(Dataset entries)
━━━━━━━━━━

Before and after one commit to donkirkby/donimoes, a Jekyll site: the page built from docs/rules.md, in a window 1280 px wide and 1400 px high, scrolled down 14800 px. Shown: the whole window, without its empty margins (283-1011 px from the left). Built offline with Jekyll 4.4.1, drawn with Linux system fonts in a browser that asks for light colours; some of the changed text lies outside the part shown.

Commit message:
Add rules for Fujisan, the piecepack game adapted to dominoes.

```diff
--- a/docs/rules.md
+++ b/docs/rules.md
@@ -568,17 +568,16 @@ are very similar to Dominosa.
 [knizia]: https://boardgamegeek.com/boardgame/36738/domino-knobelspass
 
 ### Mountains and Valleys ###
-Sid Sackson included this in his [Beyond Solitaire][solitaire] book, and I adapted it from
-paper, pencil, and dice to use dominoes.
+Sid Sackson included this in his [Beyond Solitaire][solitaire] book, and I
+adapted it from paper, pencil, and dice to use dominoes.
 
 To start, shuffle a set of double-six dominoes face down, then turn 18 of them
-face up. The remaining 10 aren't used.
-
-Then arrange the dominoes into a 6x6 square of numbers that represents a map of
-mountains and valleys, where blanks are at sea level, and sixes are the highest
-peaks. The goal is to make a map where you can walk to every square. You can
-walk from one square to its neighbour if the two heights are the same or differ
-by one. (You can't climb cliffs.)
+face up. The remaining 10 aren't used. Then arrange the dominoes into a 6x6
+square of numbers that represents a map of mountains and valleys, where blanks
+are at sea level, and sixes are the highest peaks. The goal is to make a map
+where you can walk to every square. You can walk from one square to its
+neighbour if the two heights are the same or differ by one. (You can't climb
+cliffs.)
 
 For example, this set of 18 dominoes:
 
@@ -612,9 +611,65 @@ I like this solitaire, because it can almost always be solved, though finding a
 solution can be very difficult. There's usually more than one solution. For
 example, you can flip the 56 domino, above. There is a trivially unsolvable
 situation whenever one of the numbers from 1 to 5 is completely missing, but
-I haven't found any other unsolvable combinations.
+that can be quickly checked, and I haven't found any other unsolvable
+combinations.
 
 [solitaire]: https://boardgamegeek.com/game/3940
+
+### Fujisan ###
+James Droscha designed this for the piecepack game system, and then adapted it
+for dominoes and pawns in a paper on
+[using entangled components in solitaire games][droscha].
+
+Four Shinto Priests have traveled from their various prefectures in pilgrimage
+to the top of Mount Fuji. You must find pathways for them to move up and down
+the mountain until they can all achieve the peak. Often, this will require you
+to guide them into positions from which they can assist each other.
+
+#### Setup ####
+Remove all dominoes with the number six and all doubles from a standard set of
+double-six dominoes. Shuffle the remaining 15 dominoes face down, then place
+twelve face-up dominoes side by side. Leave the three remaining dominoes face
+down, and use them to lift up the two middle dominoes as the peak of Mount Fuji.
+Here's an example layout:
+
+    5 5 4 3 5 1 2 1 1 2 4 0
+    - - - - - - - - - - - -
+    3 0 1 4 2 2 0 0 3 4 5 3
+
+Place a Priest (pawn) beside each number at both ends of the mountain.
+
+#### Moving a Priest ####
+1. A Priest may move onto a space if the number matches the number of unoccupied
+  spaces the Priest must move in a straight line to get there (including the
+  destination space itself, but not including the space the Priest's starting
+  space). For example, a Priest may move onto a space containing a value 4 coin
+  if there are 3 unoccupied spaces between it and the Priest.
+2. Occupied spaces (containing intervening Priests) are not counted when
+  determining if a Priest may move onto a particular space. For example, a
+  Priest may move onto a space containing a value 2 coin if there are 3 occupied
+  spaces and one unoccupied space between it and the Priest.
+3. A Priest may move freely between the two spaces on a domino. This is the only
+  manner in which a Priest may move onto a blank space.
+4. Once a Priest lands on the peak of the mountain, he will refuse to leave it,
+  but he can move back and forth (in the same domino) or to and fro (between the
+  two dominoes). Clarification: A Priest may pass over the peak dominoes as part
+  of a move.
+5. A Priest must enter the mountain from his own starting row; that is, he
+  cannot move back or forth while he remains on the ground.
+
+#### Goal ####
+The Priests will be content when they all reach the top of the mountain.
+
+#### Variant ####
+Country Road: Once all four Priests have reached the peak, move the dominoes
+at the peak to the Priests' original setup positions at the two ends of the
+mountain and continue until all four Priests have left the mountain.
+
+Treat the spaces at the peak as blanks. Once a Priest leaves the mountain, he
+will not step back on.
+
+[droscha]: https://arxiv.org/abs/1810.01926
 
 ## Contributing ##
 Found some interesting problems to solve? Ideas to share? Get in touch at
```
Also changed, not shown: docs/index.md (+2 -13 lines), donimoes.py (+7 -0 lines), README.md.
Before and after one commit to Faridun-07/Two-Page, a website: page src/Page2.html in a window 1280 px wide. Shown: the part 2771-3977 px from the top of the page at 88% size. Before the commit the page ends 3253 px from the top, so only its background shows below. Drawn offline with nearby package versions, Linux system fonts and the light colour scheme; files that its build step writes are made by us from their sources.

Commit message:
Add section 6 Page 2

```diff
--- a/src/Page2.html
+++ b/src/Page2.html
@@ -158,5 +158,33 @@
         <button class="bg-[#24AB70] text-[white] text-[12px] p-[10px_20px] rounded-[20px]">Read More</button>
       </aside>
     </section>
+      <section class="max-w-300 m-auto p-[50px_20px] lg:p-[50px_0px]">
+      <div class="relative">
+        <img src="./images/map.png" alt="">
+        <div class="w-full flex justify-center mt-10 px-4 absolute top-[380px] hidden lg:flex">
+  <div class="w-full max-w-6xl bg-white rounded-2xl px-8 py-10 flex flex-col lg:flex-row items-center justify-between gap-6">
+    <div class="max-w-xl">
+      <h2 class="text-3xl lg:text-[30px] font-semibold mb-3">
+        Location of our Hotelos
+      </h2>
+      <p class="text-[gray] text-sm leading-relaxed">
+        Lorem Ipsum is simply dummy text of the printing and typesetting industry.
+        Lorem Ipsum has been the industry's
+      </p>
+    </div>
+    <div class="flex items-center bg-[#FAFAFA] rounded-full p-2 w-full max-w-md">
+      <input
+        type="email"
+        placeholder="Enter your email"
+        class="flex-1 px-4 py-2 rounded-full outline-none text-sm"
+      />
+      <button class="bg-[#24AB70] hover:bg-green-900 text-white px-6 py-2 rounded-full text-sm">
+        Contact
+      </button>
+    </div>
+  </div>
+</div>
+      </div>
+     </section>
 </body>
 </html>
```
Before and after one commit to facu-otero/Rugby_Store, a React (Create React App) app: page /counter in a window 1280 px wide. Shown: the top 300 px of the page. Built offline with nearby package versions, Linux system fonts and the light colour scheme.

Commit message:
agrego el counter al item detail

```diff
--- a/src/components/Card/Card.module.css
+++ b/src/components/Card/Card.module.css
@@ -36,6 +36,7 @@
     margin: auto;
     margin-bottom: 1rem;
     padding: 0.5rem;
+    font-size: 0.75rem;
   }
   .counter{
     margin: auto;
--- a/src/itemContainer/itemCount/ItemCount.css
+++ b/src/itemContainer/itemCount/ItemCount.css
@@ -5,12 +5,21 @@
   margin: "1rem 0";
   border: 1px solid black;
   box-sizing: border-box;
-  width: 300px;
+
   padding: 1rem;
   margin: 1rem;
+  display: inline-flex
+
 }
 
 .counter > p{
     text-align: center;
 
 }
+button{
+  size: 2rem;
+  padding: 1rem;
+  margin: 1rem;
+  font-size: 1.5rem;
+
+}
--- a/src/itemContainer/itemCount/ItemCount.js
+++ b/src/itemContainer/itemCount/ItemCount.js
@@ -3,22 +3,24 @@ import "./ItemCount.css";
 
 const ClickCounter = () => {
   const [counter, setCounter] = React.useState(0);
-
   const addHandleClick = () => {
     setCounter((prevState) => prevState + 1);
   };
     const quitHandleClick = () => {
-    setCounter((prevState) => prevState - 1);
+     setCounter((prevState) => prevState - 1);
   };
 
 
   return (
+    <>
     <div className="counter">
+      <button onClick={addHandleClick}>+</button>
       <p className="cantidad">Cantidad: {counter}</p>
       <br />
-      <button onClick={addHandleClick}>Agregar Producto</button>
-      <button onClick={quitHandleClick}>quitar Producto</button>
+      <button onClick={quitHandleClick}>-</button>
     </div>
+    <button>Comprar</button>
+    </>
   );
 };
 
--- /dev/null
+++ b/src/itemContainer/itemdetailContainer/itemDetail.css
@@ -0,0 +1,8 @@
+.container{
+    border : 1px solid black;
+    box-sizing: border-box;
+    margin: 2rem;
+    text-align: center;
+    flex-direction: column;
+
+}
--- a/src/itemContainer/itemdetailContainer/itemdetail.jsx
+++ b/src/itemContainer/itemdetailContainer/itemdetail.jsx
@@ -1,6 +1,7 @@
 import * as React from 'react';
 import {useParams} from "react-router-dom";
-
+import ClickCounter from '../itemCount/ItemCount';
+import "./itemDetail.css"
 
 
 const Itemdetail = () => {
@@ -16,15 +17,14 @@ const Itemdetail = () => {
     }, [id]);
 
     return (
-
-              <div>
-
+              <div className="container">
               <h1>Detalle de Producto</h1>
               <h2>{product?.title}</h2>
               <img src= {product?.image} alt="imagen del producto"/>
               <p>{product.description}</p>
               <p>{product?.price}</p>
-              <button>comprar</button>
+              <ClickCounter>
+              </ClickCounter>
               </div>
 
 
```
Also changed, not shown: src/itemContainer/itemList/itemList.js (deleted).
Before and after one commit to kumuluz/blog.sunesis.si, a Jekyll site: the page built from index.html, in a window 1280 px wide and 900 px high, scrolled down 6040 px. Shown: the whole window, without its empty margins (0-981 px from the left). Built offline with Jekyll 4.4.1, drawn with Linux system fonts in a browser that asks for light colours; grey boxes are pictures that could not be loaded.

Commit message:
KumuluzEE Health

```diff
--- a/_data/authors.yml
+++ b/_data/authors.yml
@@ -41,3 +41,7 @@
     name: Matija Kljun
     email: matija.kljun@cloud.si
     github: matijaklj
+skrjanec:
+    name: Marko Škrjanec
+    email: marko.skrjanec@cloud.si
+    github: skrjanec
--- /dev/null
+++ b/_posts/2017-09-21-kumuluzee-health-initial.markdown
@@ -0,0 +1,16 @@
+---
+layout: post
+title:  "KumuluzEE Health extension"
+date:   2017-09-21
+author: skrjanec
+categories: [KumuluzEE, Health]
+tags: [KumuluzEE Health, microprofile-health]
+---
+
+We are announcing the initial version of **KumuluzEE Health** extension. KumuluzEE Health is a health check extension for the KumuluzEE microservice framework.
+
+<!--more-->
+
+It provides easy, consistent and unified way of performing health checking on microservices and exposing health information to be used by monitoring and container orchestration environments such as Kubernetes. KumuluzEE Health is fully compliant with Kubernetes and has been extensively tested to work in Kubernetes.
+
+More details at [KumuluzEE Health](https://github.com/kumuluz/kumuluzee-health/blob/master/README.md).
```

━━━━━━━━━━

● PROBLEM:
What is needed here is how many lines of the entries contain "Card"; give that number alone.

● TASK SOLUTION:
2